After retirement from the Department of Biochemistry, Izzy was appointed as the head of a newly established Columbia Genome Center where his efforts were successful, though not on the same scale as his achievements in shaping the Department of Biochemistry. Perhaps the resources were not there, and the Center required immense resources, a situation that the chronically underfunded Columbia University faced in competition with other financially flush universities and biotechnology companies. He continued to be actively involved in research on ion-motive ATPases, successfully purifying a zinc-dependent P-type ATPase. When he retired, he maintained an office in the Center for Computational Biology and Bioinformatics, where he planned to identify motifs that mediate zinc binding in various transport proteins. Unfortunately, this work was left unfinished at his death.
Izzy was a gregarious and generous mentor and confidant. Conversations with him showed the breadth of his knowledge of biomedical research, perhaps a consequence of his diverse background in classical fields such as medicine and physiology and his leadership roles in building departments of modern biomedical research. This background and his personal attributes allowed him to have a wide network of friends who shared one or another aspect of his protean interests. It was a delight to talk to him about a subject and to see him immediately identify the one expert in the area, then pick up the phone and immediately get informed answers to what appeared to be an arcane problem.
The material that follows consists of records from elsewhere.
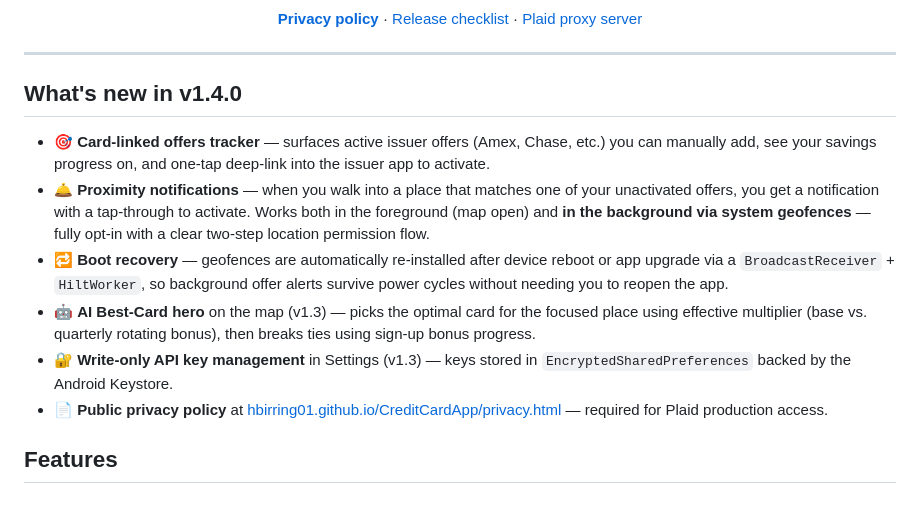
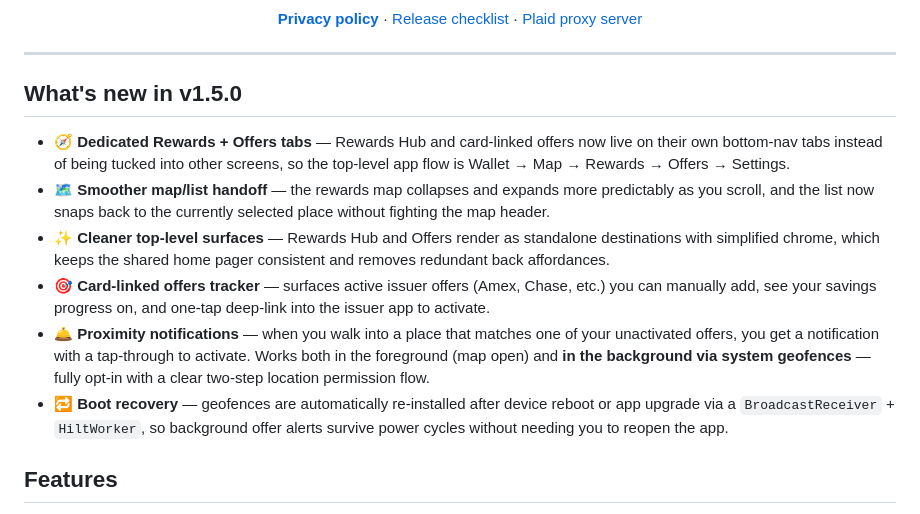
Before and after one commit to hbirring01/Stash, a Markdown page: README.md, the part around the change. Rendered like a GitHub page.

```diff
--- a/README.md
+++ b/README.md
@@ -16,14 +16,14 @@ Android app that tells you **which credit card to swipe at the business in front
 
 ---
 
-## What's new in v1.4.0
+## What's new in v1.5.0
 
+- 🧭 **Dedicated Rewards + Offers tabs** — Rewards Hub and card-linked offers now live on their own bottom-nav tabs instead of being tucked into other screens, so the top-level app flow is Wallet → Map → Rewards → Offers → Settings.
+- 🗺️ **Smoother map/list handoff** — the rewards map collapses and expands more predictably as you scroll, and the list now snaps back to the currently selected place without fighting the map header.
+- ✨ **Cleaner top-level surfaces** — Rewards Hub and Offers render as standalone destinations with simplified chrome, which keeps the shared home pager consistent and removes redundant back affordances.
 - 🎯 **Card-linked offers tracker** — surfaces active issuer offers (Amex, Chase, etc.) you can manually add, see your savings progress on, and one-tap deep-link into the issuer app to activate.
 - 🛎️ **Proximity notifications** — when you walk into a place that matches one of your unactivated offers, you get a notification with a tap-through to activate. Works both in the foreground (map open) and **in the background via system geofences** — fully opt-in with a clear two-step location permission flow.
 - 🔁 **Boot recovery** — geofences are automatically re-installed after device reboot or app upgrade via a `BroadcastReceiver` + `HiltWorker`, so background offer alerts survive power cycles without needing you to reopen the app.
-- 🤖 **AI Best-Card hero** on the map (v1.3) — picks the optimal card for the focused place using effective multiplier (base vs. quarterly rotating bonus), then breaks ties using sign-up bonus progress.
-- 🔐 **Write-only API key management** in Settings (v1.3) — keys stored in `EncryptedSharedPreferences` backed by the Android Keystore.
-- 📄 **Public privacy policy** at [hbirring01.github.io/CreditCardApp/privacy.html](https://hbirring01.github.io/CreditCardApp/privacy.html) — required for Plaid production access.
 
 ## Features
 
```
Also changed, not shown: RELEASING.md (+18 -16 lines).
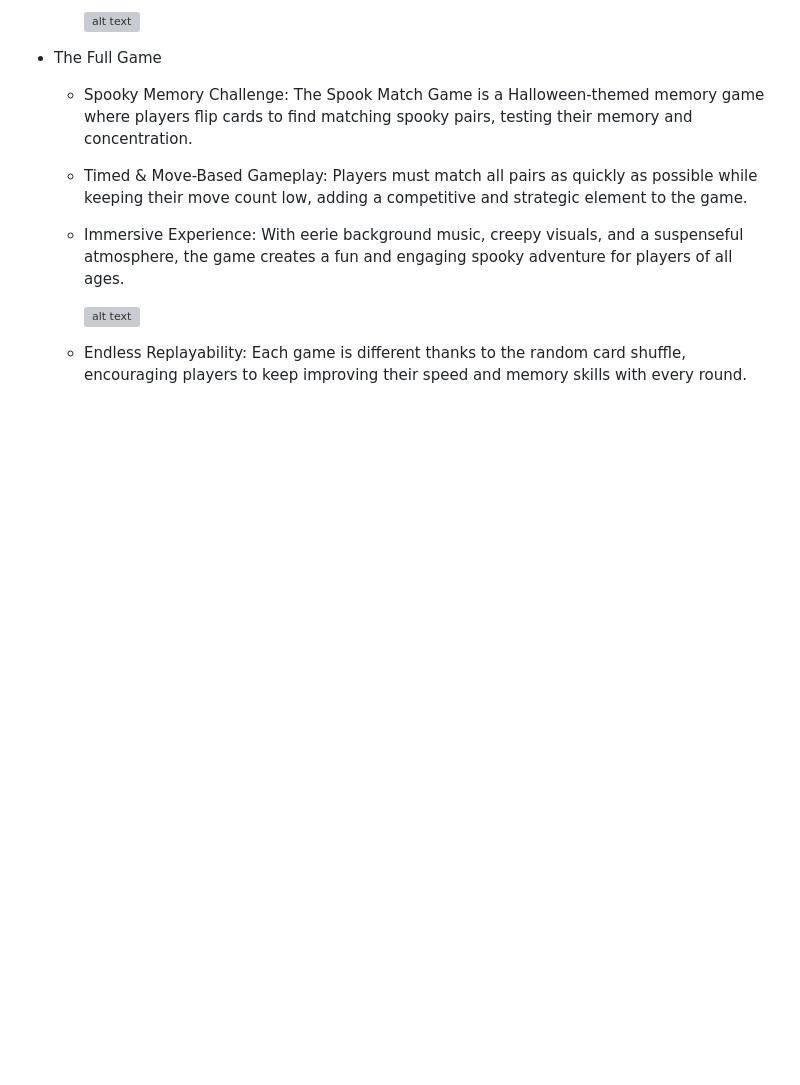
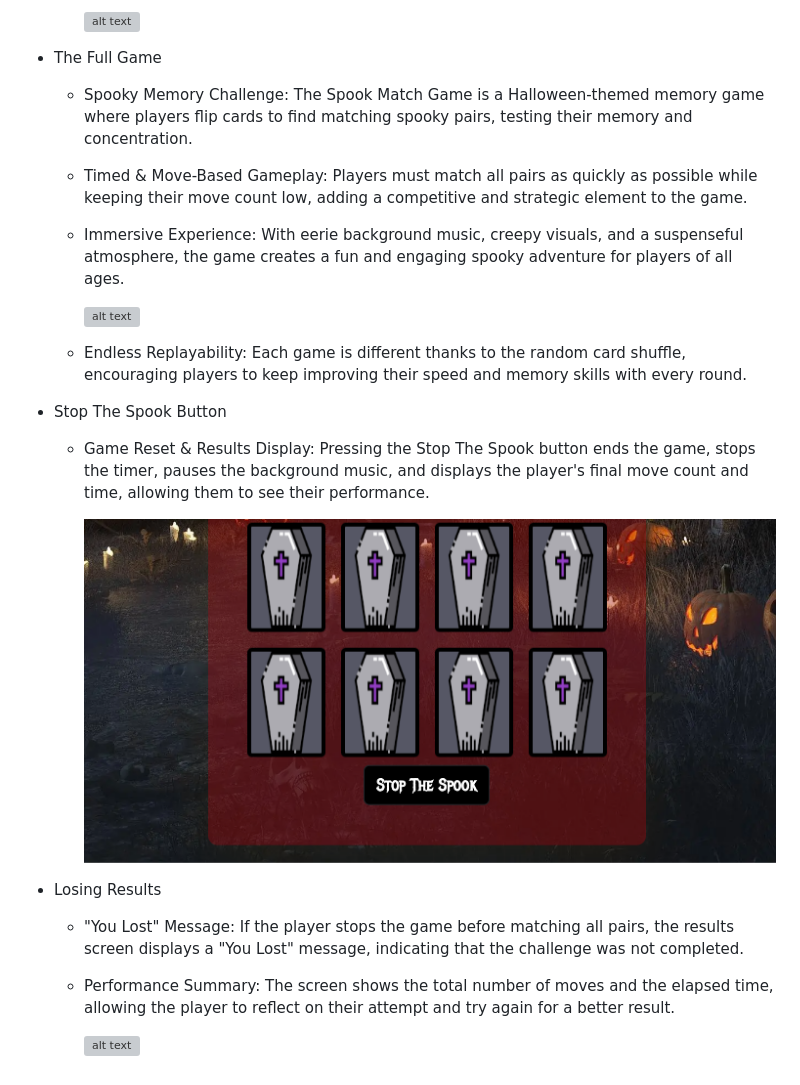
Before and after one commit to P-G1977/Spooky_Match_Game, a Markdown page: README.md, the part around the change. Drawn GitHub-style; pictures changed too: assets/docs/pages/stop-spook.png (added); blank space fills up the shorter version; grey boxes are pictures that could not be loaded.

Commit message:
added losing results summary to readme with screenshot of game-lost

```diff
--- a/README.md
+++ b/README.md
@@ -35,3 +35,17 @@ As you play, every move counts! Each match you find brings you closer to victory
     ![alt text](assets/docs/pages/game-full.png "The Full Game")
 
   * Endless Replayability: Each game is different thanks to the random card shuffle, encouraging players to keep improving their speed and memory skills with every round.
+
+* Stop The Spook Button
+
+  * Game Reset & Results Display: Pressing the Stop The Spook button ends the game, stops the timer, pauses the background music, and displays the player's final move count and time, allowing them to see their performance.
+
+    ![alt text](assets/docs/pages/stop-spook.png "The stop button")
+
+* Losing Results
+
+  * "You Lost" Message: If the player stops the game before matching all pairs, the results screen displays a "You Lost" message, indicating that the challenge was not completed.
+
+  * Performance Summary: The screen shows the total number of moves and the elapsed time, allowing the player to reflect on their attempt and try again for a better result.
+
+    ![alt text](assets/docs/pages/game-lost.png "The losing screen")
```
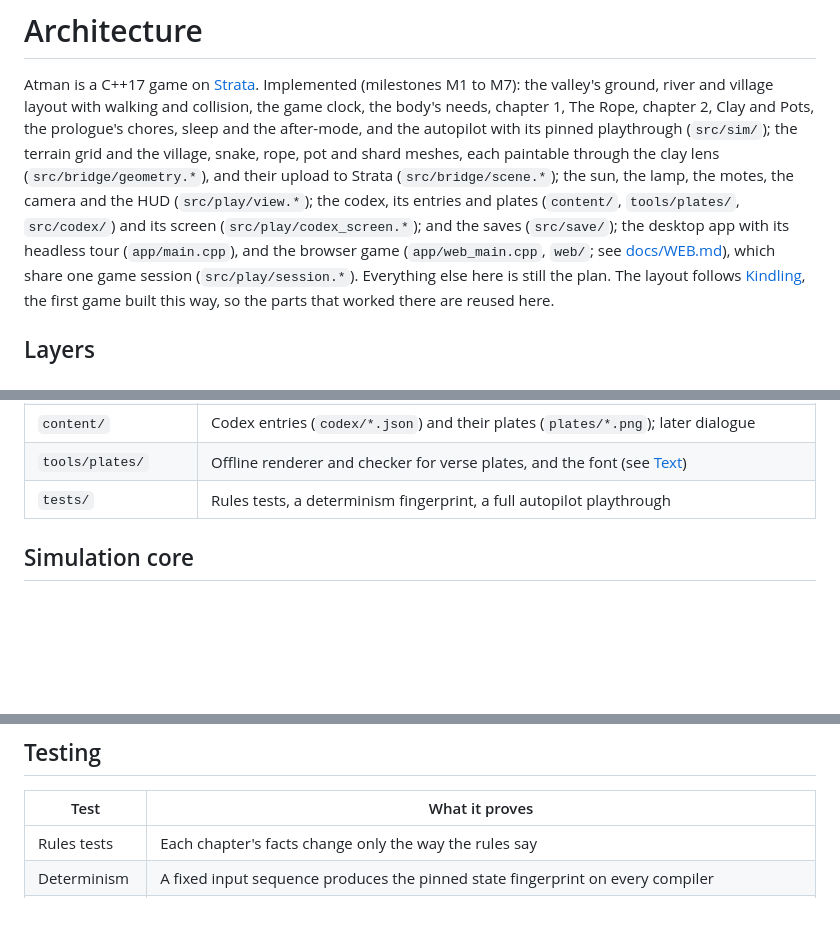
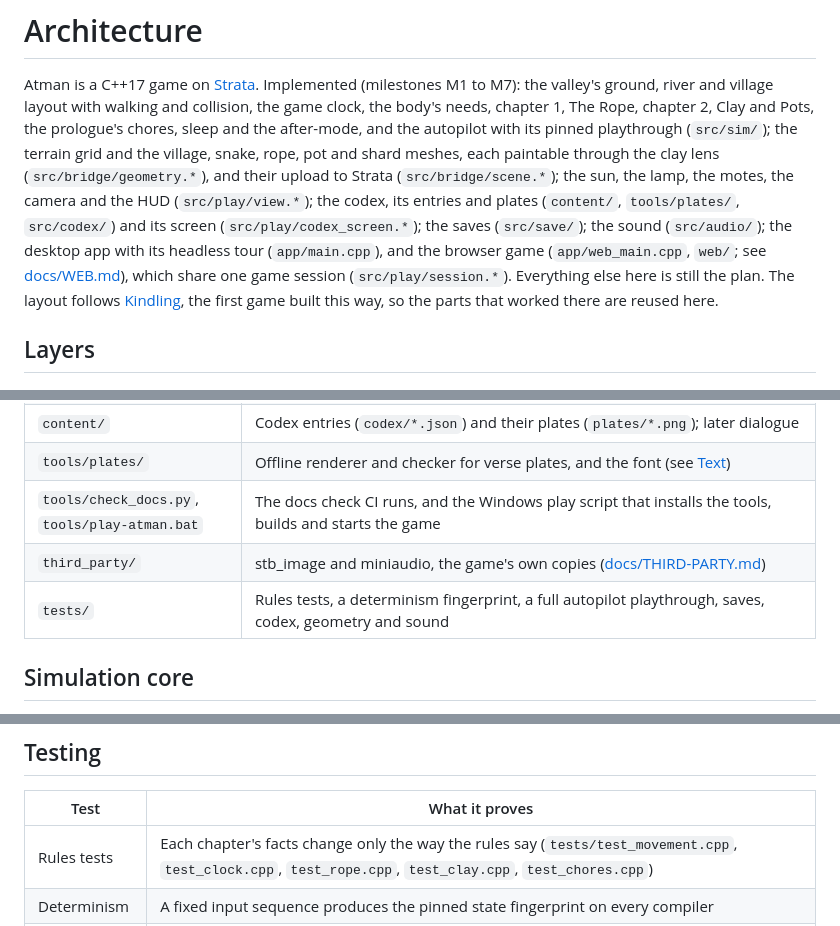
Before and after one commit to Preponderous-Software/atman, a Markdown page: ARCHITECTURE.md, 3 parts joined by grey strips. GitHub-like rendering; blank space fills up the shorter version.

Commit message:
Bring the docs' layout and document lists in line with the tree
ARCHITECTURE.md's "Implemented" paragraph now names the sound
(src/audio/), which it left out while ending "Everything else here is
still the plan". The source layout gains rows for tools/check_docs.py,
tools/play-atman.bat and third_party/, and the testing table names the
rules tests' files. The README's document table gains docs/WEB.md and
docs/THIRD-PARTY.md.

Co-Authored-By: Claude Opus 5.5 <noreply@anthropic.com>

```diff
--- a/ARCHITECTURE.md
+++ b/ARCHITECTURE.md
@@ -7,8 +7,8 @@ chores, sleep and the after-mode, and the autopilot with its pinned playthrough
 the terrain grid and the village, snake, rope, pot and shard meshes, each paintable through the
 clay lens (`src/bridge/geometry.*`), and their upload to Strata (`src/bridge/scene.*`); the sun,
 the lamp, the motes, the camera and the HUD (`src/play/view.*`); the codex, its entries and plates
-(`content/`, `tools/plates/`, `src/codex/`) and its screen (`src/play/codex_screen.*`); and the
-saves (`src/save/`); the desktop app with its headless tour (`app/main.cpp`), and the browser game (`app/web_main.cpp`,
+(`content/`, `tools/plates/`, `src/codex/`) and its screen (`src/play/codex_screen.*`); the
+saves (`src/save/`); the sound (`src/audio/`); the desktop app with its headless tour (`app/main.cpp`), and the browser game (`app/web_main.cpp`,
 `web/`; see [docs/WEB.md](docs/WEB.md)), which share one game session (`src/play/session.*`). Everything else here is still the plan. The layout follows
 [Kindling](https://github.com/Preponderous-Software/kindling), the first game built this way, so
 the parts that worked there are reused here.
@@ -56,7 +56,9 @@ generic features a real consumer needs. Atman may propose engine additions (list
 | `app/web_main.cpp`, `web/` | Browser entry point, the page shell with touch controls, and its smoke test |
 | `content/` | Codex entries (`codex/*.json`) and their plates (`plates/*.png`); later dialogue |
 | `tools/plates/` | Offline renderer and checker for verse plates, and the font (see [Text](#text)) |
-| `tests/` | Rules tests, a determinism fingerprint, a full autopilot playthrough |
+| `tools/check_docs.py`, `tools/play-atman.bat` | The docs check CI runs, and the Windows play script that installs the tools, builds and starts the game |
+| `third_party/` | stb_image and miniaudio, the game's own copies ([docs/THIRD-PARTY.md](docs/THIRD-PARTY.md)) |
+| `tests/` | Rules tests, a determinism fingerprint, a full autopilot playthrough, saves, codex, geometry and sound |
 
 ## Simulation core
 
@@ -151,7 +153,7 @@ browser's is `/atman-save/default` on IndexedDB (see [docs/WEB.md](docs/WEB.md))
 
 | Test | What it proves |
 |---|---|
-| Rules tests | Each chapter's facts change only the way the rules say |
+| Rules tests | Each chapter's facts change only the way the rules say (`tests/test_movement.cpp`, `test_clock.cpp`, `test_rope.cpp`, `test_clay.cpp`, `test_chores.cpp`) |
 | Determinism | A fixed input sequence produces the pinned state fingerprint on every compiler |
 | Playthrough | The autopilot plays the MVP from a new game (chores, pots, lens, a broken pot, the snakes, sleep) into the after-mode's first noon, with standing earned only by the first day's chores, and lands on the pinned fingerprint on every compiler (`tests/test_autopilot.cpp`; `atman --headless --autopilot` in CI) |
 | No-reward check | Seeing through a snake, or breaking a pot, changes the thing itself and the codex record and nothing else: standing, quests and needs are untouched (`tests/test_rope.cpp`, `tests/test_clay.cpp`) |
```
Also changed, not shown: README.md (+2 -0 lines).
His influence on a generation of students and post-doctoral fellows is guaranteed to keep his memory alive; many of his students are senior members of a variety of medical schools all over the world. In this role, he was a nurturing mentor and a kind person who welcomed differences of opinion and guided the careers of his trainees long after they left his laboratory. Edelman’s personal influence on his colleagues looms large, and his role in building centers of research excellence at both UCSF and Columbia University assures that his impact will be felt for a long time to come.